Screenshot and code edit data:
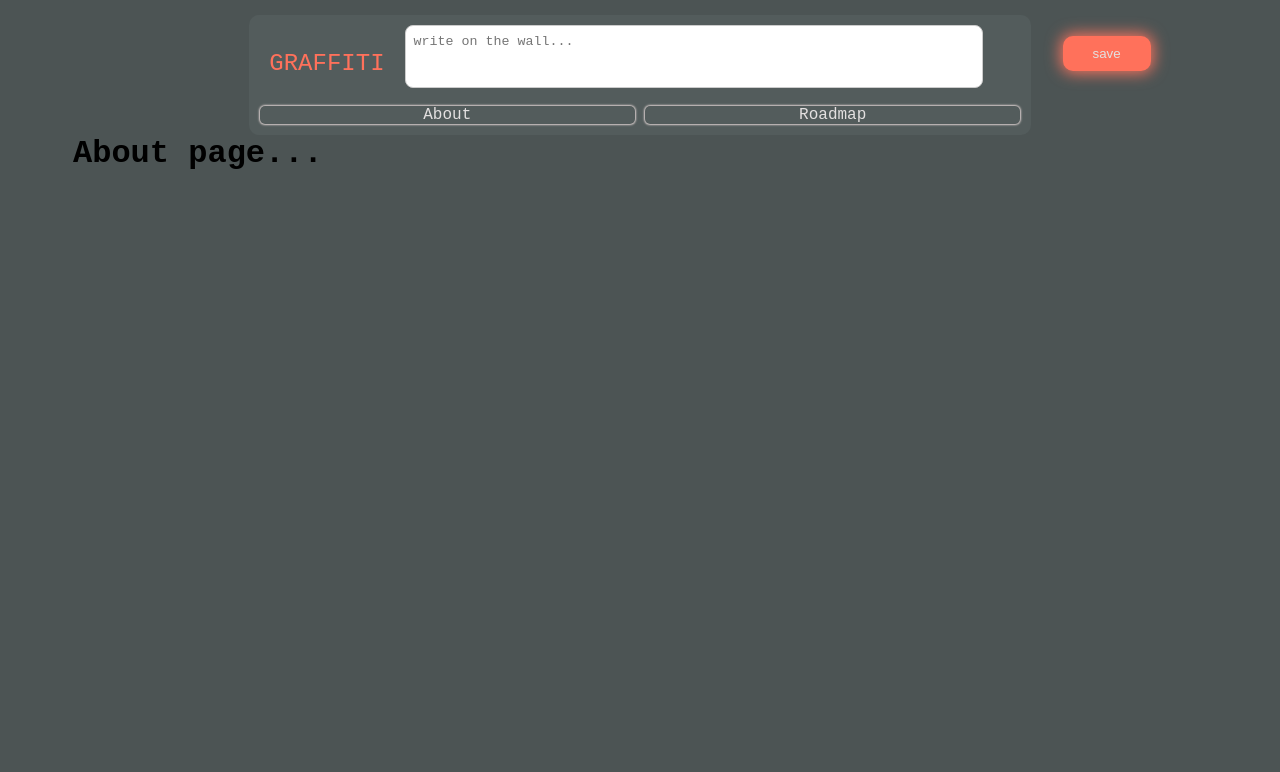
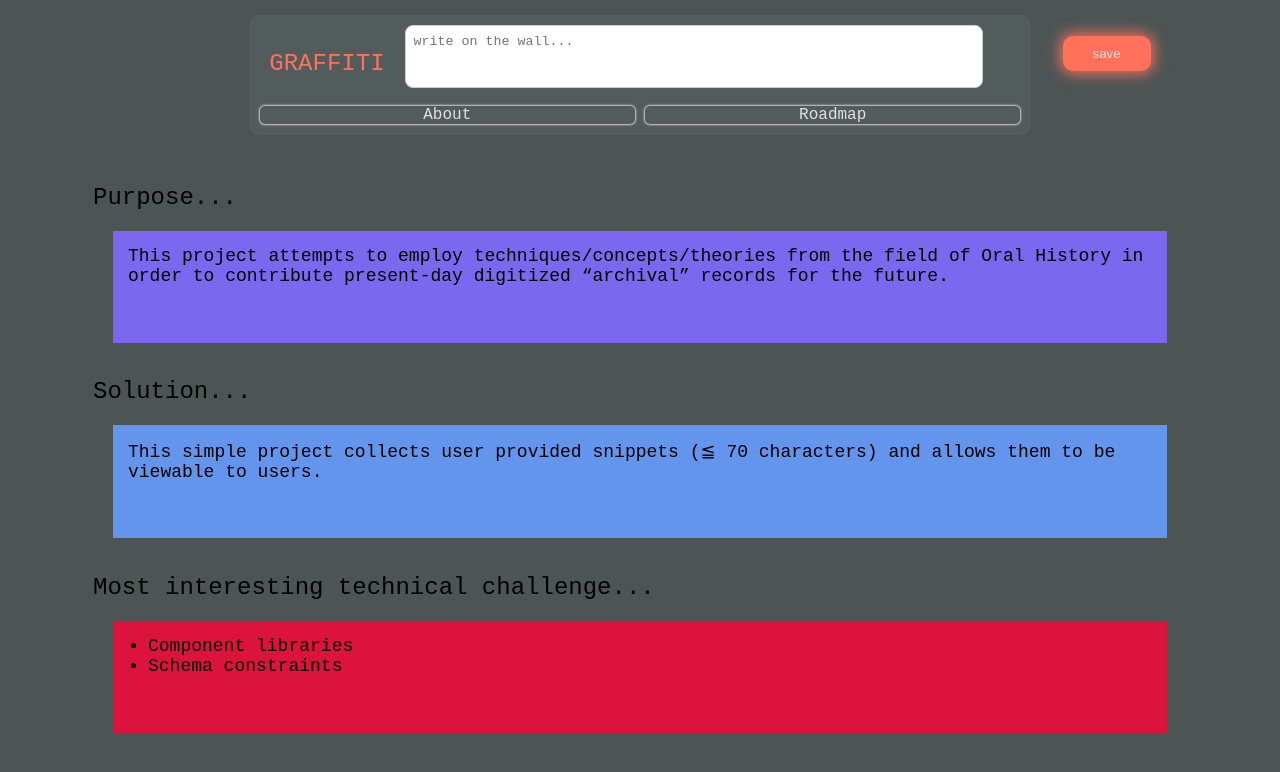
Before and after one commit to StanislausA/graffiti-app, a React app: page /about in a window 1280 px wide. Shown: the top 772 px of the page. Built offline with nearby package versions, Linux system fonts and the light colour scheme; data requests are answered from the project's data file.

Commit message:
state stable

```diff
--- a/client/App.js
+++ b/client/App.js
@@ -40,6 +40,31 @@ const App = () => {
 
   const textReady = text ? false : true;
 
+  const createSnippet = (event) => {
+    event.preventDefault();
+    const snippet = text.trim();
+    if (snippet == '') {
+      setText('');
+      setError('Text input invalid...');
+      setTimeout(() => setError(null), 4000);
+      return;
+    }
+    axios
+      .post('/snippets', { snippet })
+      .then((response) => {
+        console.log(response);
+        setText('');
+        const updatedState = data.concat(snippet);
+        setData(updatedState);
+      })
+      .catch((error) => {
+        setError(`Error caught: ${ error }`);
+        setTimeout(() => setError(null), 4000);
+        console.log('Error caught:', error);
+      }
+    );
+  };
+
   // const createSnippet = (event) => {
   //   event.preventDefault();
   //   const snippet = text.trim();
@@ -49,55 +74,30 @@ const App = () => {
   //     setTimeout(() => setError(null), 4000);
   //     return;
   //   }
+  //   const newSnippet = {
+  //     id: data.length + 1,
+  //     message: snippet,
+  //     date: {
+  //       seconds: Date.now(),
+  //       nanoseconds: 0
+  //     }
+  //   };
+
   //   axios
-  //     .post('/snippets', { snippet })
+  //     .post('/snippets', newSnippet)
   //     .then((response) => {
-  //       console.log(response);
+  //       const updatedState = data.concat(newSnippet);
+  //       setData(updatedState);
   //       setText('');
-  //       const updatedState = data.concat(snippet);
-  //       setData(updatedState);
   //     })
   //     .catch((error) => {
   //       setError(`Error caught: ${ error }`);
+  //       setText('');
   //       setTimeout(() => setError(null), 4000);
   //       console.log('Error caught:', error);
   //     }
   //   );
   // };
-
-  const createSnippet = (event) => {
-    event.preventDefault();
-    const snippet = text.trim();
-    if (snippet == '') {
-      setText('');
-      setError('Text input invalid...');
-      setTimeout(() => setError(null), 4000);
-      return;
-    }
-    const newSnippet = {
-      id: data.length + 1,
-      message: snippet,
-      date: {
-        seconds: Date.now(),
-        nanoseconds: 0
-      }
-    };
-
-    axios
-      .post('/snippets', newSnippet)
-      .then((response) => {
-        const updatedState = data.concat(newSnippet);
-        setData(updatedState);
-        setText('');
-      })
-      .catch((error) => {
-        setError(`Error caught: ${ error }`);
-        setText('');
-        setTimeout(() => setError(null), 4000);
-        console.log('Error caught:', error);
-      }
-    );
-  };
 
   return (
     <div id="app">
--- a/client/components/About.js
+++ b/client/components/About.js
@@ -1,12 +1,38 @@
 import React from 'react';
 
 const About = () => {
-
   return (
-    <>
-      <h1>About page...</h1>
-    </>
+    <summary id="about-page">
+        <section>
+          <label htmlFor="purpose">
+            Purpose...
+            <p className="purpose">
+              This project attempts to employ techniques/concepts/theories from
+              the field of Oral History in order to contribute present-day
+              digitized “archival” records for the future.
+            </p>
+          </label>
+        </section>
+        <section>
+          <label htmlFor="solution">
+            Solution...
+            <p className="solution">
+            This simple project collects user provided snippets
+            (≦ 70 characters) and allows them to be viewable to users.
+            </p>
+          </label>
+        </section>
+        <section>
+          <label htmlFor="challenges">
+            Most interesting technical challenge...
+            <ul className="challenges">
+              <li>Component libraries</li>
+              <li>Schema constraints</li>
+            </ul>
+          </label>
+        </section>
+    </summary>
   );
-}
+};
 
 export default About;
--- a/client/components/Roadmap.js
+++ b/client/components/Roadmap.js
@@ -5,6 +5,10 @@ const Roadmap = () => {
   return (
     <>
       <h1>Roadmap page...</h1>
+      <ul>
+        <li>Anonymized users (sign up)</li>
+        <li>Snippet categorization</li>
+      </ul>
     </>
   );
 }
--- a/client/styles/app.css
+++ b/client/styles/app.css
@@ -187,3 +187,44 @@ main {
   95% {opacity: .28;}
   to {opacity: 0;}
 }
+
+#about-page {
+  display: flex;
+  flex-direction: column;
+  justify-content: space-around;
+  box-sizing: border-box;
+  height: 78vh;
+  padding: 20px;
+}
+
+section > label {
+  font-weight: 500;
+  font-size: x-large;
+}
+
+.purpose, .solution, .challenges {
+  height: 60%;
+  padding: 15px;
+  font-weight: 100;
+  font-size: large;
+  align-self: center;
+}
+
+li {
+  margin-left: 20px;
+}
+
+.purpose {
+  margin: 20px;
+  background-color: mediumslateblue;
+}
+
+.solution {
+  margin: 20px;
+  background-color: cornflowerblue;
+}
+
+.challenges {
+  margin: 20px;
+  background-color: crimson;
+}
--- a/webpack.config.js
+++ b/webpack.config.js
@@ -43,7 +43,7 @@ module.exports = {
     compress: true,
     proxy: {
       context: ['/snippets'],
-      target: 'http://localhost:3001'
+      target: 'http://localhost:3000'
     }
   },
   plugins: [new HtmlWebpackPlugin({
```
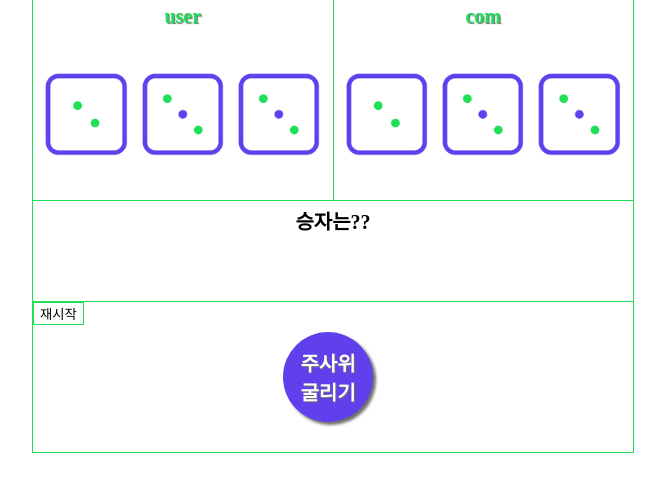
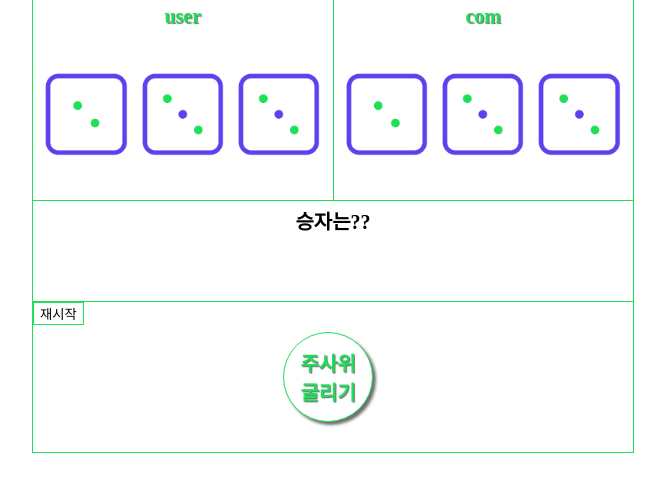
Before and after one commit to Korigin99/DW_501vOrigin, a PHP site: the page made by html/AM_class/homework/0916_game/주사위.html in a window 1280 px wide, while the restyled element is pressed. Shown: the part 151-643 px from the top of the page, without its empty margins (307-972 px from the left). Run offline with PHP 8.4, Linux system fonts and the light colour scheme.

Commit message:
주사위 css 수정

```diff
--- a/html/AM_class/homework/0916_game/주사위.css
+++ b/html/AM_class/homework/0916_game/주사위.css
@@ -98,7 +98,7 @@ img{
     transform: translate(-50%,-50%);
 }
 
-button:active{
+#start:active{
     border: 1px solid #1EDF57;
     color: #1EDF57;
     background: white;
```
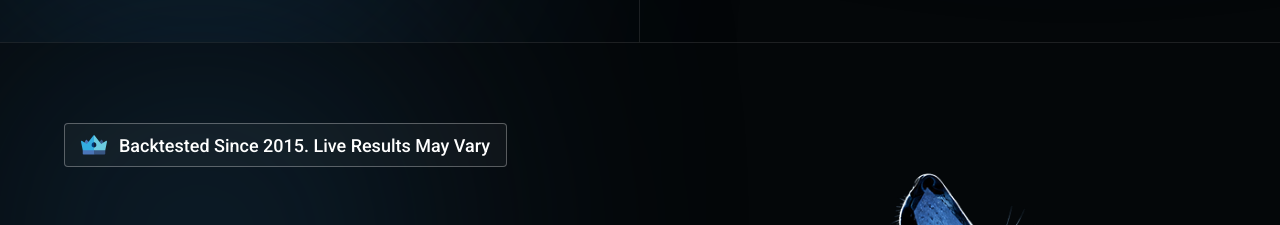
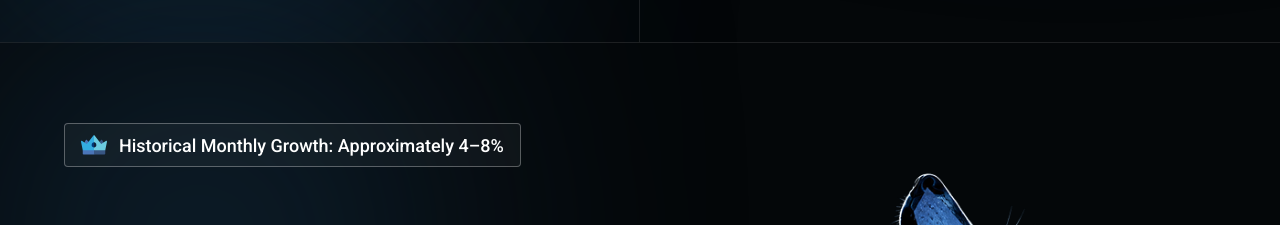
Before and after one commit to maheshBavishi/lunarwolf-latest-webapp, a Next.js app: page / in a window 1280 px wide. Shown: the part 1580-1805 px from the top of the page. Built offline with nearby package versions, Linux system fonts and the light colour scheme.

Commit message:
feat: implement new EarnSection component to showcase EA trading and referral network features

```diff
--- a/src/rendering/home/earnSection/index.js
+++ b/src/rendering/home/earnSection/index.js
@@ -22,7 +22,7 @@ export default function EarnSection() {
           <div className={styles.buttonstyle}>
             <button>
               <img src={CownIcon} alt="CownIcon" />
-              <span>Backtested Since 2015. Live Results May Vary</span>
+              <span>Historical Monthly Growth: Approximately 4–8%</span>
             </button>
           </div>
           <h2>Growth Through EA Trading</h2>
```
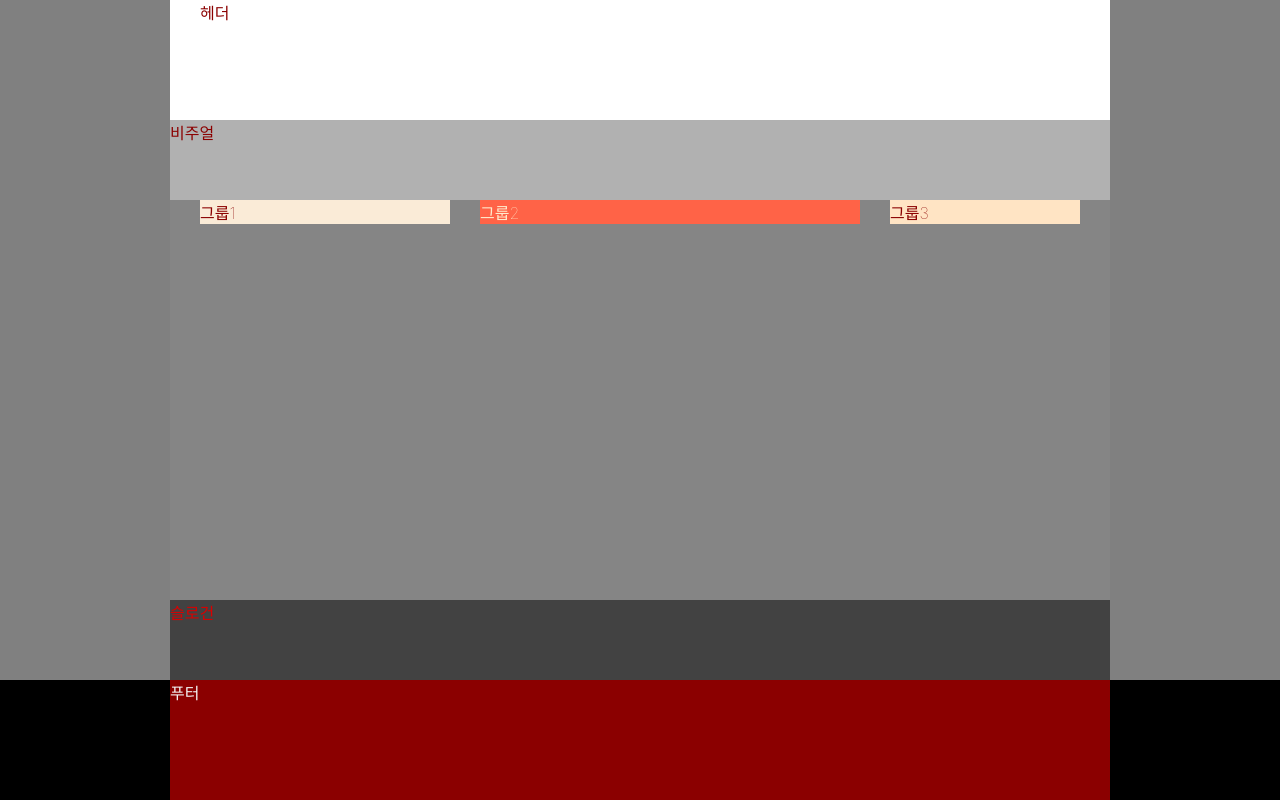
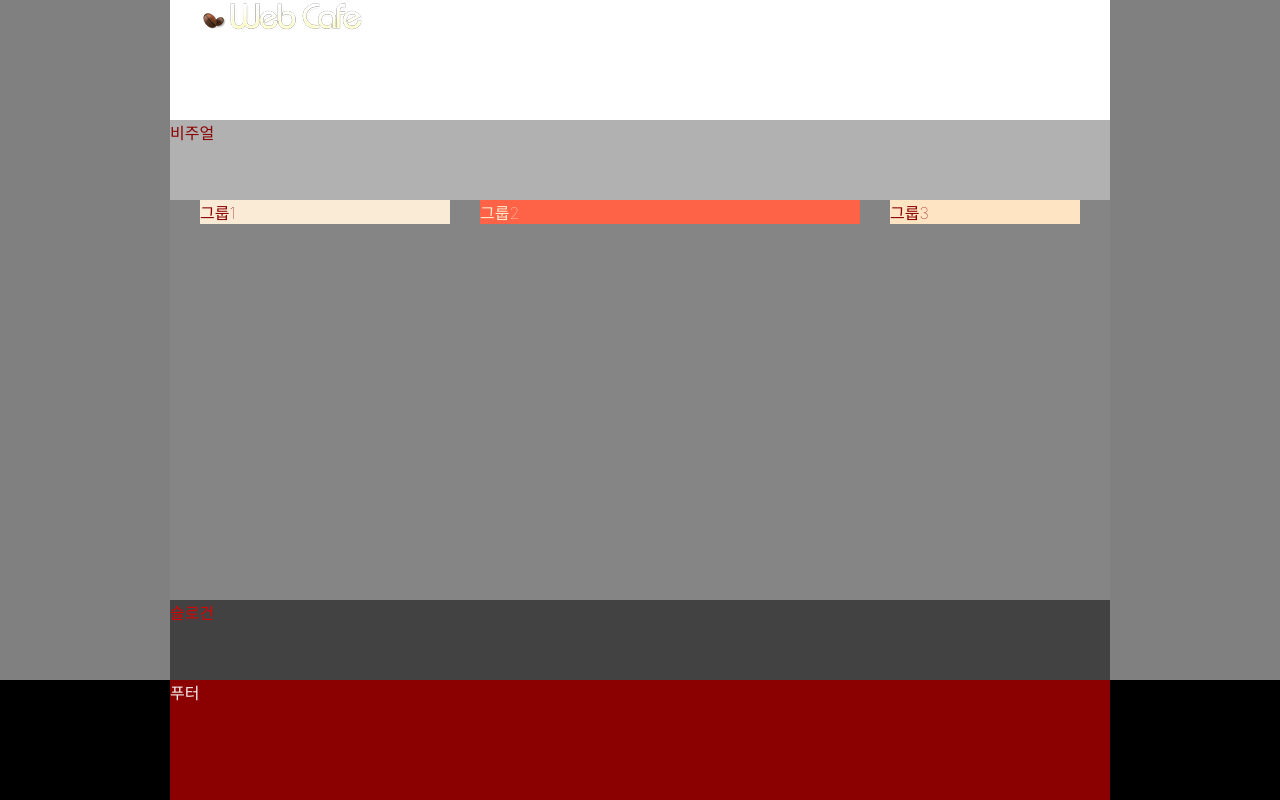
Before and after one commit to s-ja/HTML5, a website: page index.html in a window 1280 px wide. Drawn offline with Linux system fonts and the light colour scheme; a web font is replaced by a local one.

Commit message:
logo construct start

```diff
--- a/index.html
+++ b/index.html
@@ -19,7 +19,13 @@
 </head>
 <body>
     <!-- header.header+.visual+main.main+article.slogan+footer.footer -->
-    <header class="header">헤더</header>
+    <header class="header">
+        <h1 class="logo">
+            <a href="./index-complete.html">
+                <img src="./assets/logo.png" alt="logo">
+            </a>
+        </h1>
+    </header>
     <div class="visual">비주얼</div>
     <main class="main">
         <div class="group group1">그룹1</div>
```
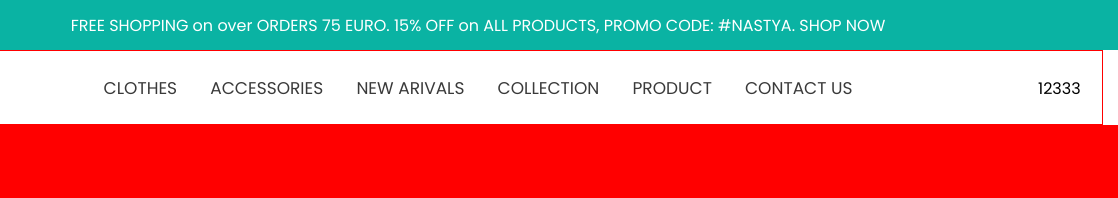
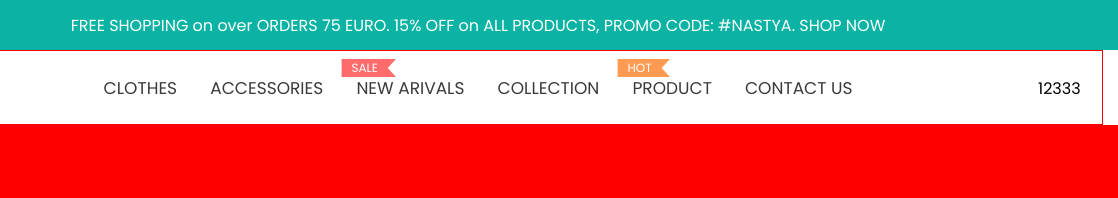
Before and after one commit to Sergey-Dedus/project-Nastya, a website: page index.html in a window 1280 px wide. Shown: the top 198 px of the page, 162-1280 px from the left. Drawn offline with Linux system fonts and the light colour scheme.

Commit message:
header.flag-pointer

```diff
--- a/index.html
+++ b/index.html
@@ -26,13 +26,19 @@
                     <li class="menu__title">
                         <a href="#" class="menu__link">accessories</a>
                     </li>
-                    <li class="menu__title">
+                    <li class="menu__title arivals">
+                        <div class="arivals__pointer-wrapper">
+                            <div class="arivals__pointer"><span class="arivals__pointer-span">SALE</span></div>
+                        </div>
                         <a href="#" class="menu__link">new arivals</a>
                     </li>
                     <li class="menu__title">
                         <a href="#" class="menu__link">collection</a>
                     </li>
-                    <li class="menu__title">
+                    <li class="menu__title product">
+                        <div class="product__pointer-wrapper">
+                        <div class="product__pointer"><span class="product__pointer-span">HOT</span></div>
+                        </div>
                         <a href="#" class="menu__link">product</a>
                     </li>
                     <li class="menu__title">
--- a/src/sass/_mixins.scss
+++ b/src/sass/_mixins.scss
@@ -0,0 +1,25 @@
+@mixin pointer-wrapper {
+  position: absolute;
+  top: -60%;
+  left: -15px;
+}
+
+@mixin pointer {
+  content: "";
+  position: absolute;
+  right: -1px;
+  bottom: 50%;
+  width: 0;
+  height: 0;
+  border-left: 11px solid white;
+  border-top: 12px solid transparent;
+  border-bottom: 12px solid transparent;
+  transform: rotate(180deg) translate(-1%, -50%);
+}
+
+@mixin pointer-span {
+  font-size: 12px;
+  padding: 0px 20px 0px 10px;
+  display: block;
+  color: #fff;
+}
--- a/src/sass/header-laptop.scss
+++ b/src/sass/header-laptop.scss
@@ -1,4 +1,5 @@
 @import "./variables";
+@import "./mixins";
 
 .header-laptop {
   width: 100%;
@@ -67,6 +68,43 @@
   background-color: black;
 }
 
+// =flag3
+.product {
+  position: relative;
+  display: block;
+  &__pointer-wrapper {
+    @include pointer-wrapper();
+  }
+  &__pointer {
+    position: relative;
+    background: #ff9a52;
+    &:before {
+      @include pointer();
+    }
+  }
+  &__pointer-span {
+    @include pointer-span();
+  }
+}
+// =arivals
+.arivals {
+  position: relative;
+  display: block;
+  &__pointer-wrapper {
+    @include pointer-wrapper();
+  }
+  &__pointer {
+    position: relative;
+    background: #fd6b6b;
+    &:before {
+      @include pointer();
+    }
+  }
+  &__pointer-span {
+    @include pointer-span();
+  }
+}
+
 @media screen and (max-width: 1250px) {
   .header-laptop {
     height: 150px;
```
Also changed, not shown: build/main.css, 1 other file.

### WHAT THE TASK ASKS
Look through the entries. Copy out each line with "visual" in it.

### THE COMPLETED TASK
     <!-- header.header+.visual+main.main+article.slogan+footer.footer -->
     <div class="visual">비주얼</div>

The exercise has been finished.